The Monty Hall problem provides a fun way to explore issues that relate to hypothesis testing. I’ve got a lot of fun lined up for this post, including the following!
- Using a computer simulation to play the game 10,000 times.
- Assessing sampling distributions to compare the 66% percent hypothesis to another contender.
- Performing a power and sample size analysis to determine the number of times you need to play the Monty Hall game to get an answer.
- Conducting an experiment by playing the game repeatedly myself, record the results, and use a proportions hypothesis test to draw conclusions! [Read more…] about Revisiting the Monty Hall Problem with Hypothesis Testing

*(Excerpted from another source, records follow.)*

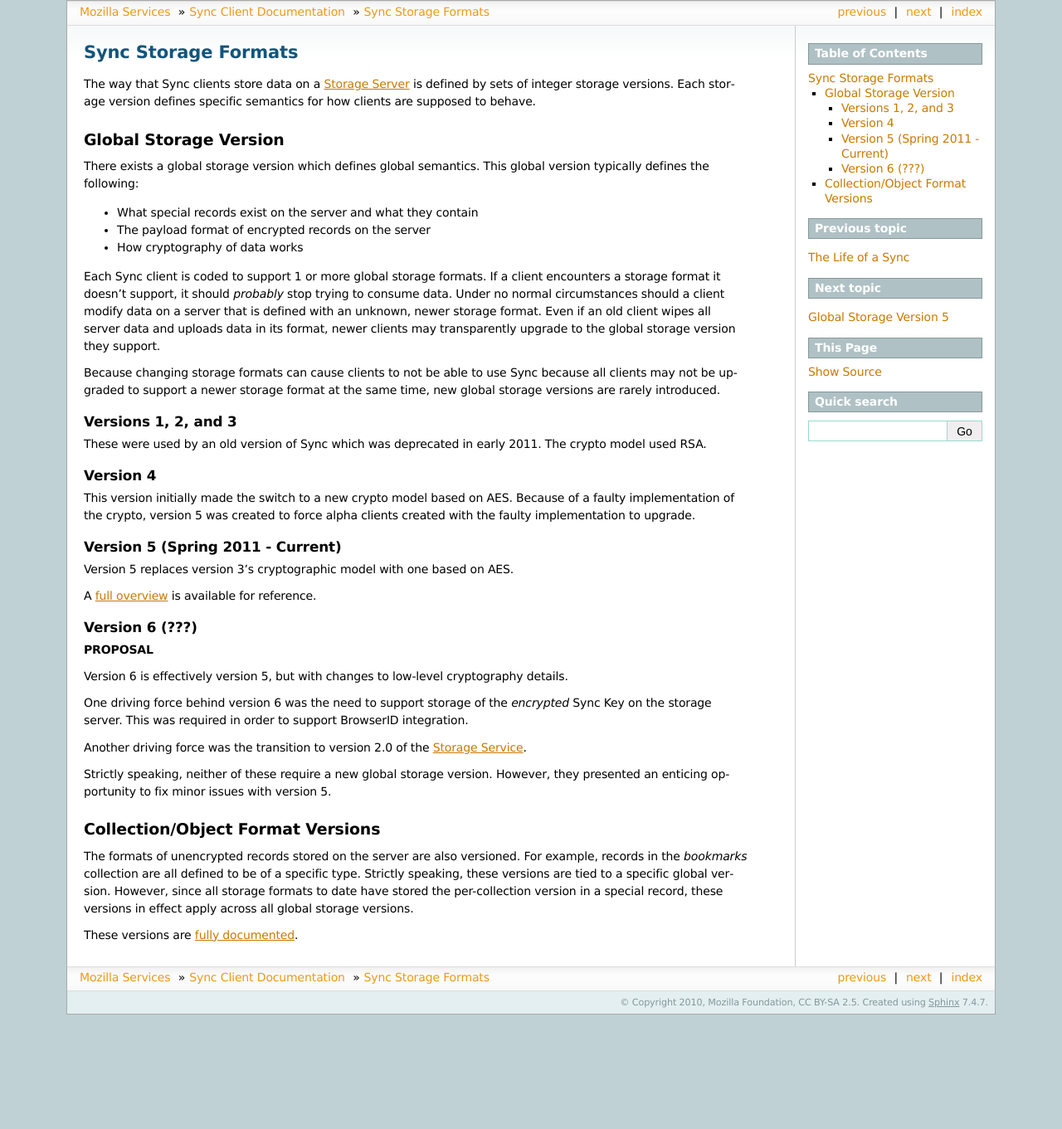
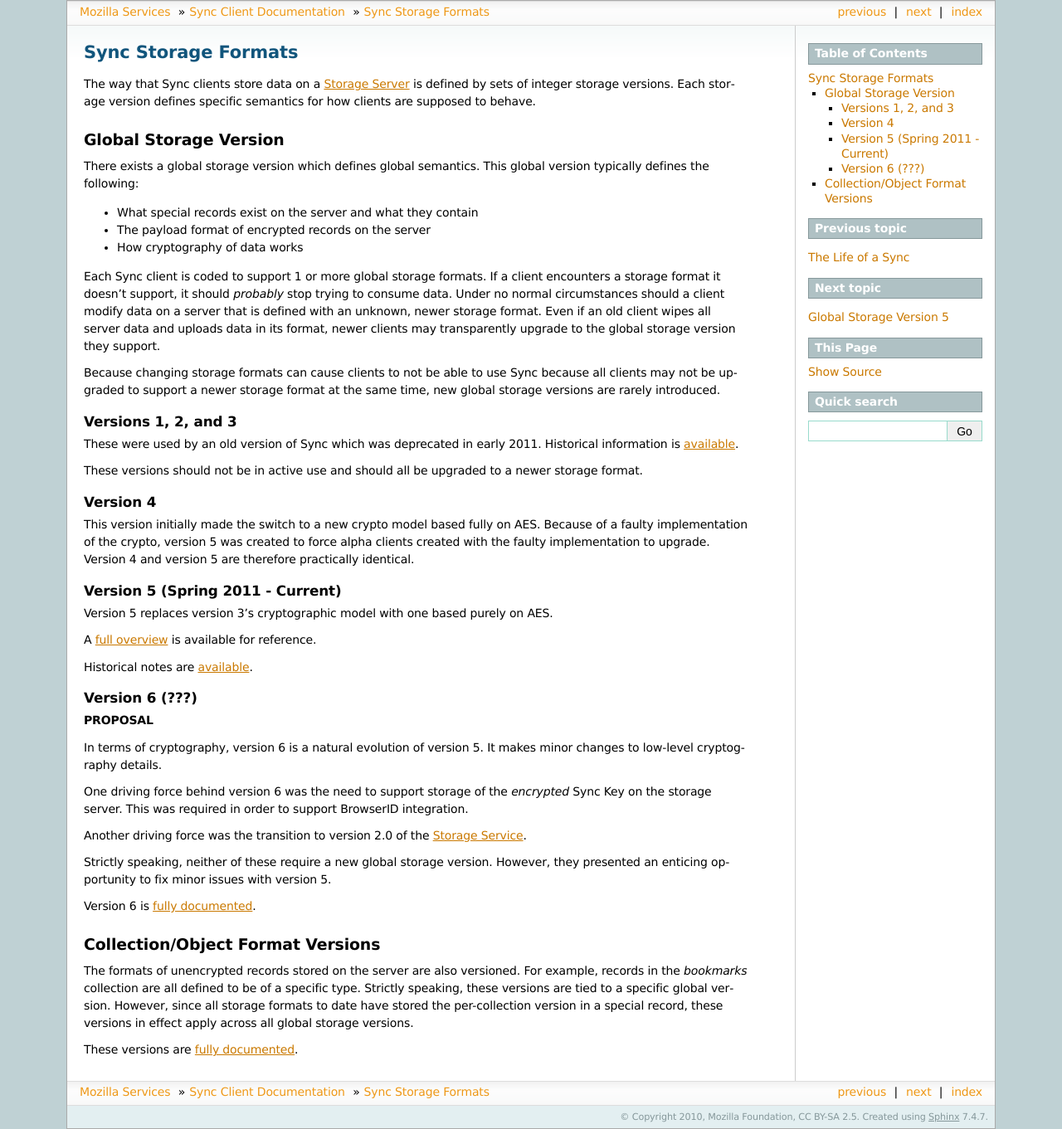
Before and after one commit to mozilla-services/docs, a Sphinx documentation site: the page built from source/sync/storageformats.rst, in a window 1280 px wide. Shown: the whole page at 83% size. Built offline with Sphinx 7.4.7, drawn with Linux system fonts in a browser that asks for light colours; before the commit the page ends 1223 px from its top, so only the background shows below that.

Commit message:
[sync] more content on storage formats listing
included links to old formats on wiki

```diff
--- a/source/sync/storageformats.rst
+++ b/source/sync/storageformats.rst
@@ -33,29 +33,36 @@
 --------------------
 
 These were used by an old version of Sync which was deprecated in early 2011.
-The crypto model used RSA.
+Historical information is `available <https://wiki.mozilla.org/index.php?title=Labs/Weave/Developer/Crypto&oldid=200527>`_.
+
+These versions should not be in active use and should all be upgraded to a
+newer storage format.
 
 Version 4
 ---------
 
-This version initially made the switch to a new crypto model based on AES.
-Because of a faulty implementation of the crypto, version 5 was created to
-force alpha clients created with the faulty implementation to upgrade.
+This version initially made the switch to a new crypto model based fully on
+AES. Because of a faulty implementation of the crypto, version 5 was created to
+force alpha clients created with the faulty implementation to upgrade. Version
+4 and version 5 are therefore practically identical.
 
 Version 5 (Spring 2011 - Current)
 ---------------------------------
 
-Version 5 replaces version 3's cryptographic model with one based on AES.
+Version 5 replaces version 3's cryptographic model with one based purely on
+AES.
 
 A :ref:`full overview<sync_storageformat5>` is available for reference.
+
+Historical notes are `available <https://wiki.mozilla.org/index.php?title=Services/Sync/SimplifiedCrypto&oldid=276735>`_.
 
 Version 6 (???)
 ---------------
 
 **PROPOSAL**
 
-Version 6 is effectively version 5, but with changes to low-level cryptography
-details.
+In terms of cryptography, version 6 is a natural evolution of version 5. It
+makes minor changes to low-level cryptography details.
 
 One driving force behind version 6 was the need to support storage of the
 *encrypted* Sync Key on the storage server. This was required in order to
@@ -68,6 +75,8 @@
 However, they presented an enticing opportunity to fix minor issues with
 version 5.
 
+Version 6 is :ref:`fully documented<sync_storageformat6>`.
+
 Collection/Object Format Versions
 =================================
 
```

Causation indicates that an event affects an outcome. Do fatty diets cause heart problems? If you study for a test, does it cause you to get a higher score?
In statistics, causation is a bit tricky. As you’ve no doubt heard, correlation doesn’t necessarily imply causation. An association or correlation between variables simply indicates that the values vary together. It does not necessarily suggest that changes in one variable cause changes in the other variable. Proving causality can be difficult.
If correlation does not prove causation, what statistical test do you use to assess causality? That’s a trick question because no statistical analysis can make that determination. In this post, learn about why you want to determine causation and how to do that. [Read more…] about Causation versus Correlation in Statistics
Observational studies use samples to draw conclusions about a population when the researchers do not control the treatment, or independent variable, that relates to the primary research question.
In my previous post, I show how random assignment reduces systematic differences between experimental groups at the beginning of the study, which increases your confidence that the treatments caused any differences between groups you observe at the end of the study.
Unfortunately, using random assignment is not always possible. For these cases, you can conduct an observational study. In this post, learn about observational studies, why these studies must account for confounding variables, and how to do so. I’ll close this post by reviewing a published observational study about vitamin supplement usage. [Read more…] about Observational Studies Explained
Random assignment uses chance to assign subjects to the control and treatment groups in an experiment. This process helps ensure that the groups are equivalent at the beginning of the study, which makes it safer to assume the treatments caused any differences between groups that the experimenters observe at the end of the study. [Read more…] about Random Assignment in Experiments
The scientific method is a proven procedure for expanding knowledge through experimentation and analysis. It is a process that uses careful planning, rigorous methodology, and thorough assessment. Statistical analysis plays an essential role in this process.
In an experiment that includes statistical analysis, the analysis is at the end of a long series of events. To obtain valid results, it’s crucial that you carefully plan and conduct a scientific study for all steps up to and including the analysis. In this blog post, I map out five steps for scientific studies that include statistical analyses. [Read more…] about 5 Steps for Conducting Scientific Studies with Statistical Analyses
Percentiles indicate the percentage of scores that fall below a particular value. They tell you where a score stands relative to other scores. For example, a person with an IQ of 120 is at the 91st percentile, which indicates that their IQ is higher than 91 percent of other scores.
Percentiles are a great tool to use when you need to know the relative standing of a value. Where does a value fall within a distribution of values? While the concept behind percentiles is straight forward, there are different mathematical methods for calculating them. In this post, learn about percentiles, special percentiles and their surprisingly flexible uses, and the various procedures for calculating them. [Read more…] about Percentiles: Interpretations and Calculations